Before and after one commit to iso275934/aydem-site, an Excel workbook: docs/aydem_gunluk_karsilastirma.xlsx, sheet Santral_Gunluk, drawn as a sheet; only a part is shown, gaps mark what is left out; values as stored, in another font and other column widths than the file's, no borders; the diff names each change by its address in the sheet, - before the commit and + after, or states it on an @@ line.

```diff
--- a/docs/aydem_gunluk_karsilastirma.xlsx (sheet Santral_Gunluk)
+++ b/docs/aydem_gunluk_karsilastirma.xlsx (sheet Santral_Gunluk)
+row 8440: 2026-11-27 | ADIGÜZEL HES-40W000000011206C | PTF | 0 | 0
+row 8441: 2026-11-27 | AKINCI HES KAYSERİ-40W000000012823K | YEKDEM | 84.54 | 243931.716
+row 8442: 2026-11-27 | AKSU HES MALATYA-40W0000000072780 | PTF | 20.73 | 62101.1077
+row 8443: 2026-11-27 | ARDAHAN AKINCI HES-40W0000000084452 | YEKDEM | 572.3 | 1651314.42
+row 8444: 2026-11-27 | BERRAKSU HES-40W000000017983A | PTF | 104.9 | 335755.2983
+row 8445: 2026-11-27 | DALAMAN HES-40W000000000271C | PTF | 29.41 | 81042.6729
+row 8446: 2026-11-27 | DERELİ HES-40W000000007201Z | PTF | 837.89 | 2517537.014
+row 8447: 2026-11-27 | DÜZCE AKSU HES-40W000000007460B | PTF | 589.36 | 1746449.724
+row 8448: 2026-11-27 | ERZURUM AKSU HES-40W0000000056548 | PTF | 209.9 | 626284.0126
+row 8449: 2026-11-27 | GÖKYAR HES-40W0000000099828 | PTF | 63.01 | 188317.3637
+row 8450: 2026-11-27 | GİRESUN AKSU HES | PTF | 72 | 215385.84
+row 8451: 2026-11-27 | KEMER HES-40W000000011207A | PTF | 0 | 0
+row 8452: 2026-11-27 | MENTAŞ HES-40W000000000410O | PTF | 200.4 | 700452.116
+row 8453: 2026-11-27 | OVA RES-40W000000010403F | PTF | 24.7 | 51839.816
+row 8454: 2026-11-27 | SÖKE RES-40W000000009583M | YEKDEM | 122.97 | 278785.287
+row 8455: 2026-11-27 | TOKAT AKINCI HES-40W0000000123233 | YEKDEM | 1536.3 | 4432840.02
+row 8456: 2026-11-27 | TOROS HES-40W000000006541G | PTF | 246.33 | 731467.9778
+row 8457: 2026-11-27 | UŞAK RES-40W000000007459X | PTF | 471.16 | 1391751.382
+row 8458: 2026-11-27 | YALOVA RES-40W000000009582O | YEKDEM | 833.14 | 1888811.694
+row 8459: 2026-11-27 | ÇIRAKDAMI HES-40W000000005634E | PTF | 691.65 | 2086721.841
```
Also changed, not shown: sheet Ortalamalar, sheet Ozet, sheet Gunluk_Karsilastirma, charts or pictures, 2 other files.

◇ ◇ ◇ ◇ ◇

WORK ITEM >>
Return only the lines of the records in which the string "YEKDEM" appears.

PROBLEM SOLUTION >>
+row 8441: 2026-11-27 | AKINCI HES KAYSERİ-40W000000012823K | YEKDEM | 84.54 | 243931.716
+row 8443: 2026-11-27 | ARDAHAN AKINCI HES-40W0000000084452 | YEKDEM | 572.3 | 1651314.42
+row 8454: 2026-11-27 | SÖKE RES-40W000000009583M | YEKDEM | 122.97 | 278785.287
+row 8455: 2026-11-27 | TOKAT AKINCI HES-40W0000000123233 | YEKDEM | 1536.3 | 4432840.02
+row 8458: 2026-11-27 | YALOVA RES-40W000000009582O | YEKDEM | 833.14 | 1888811.694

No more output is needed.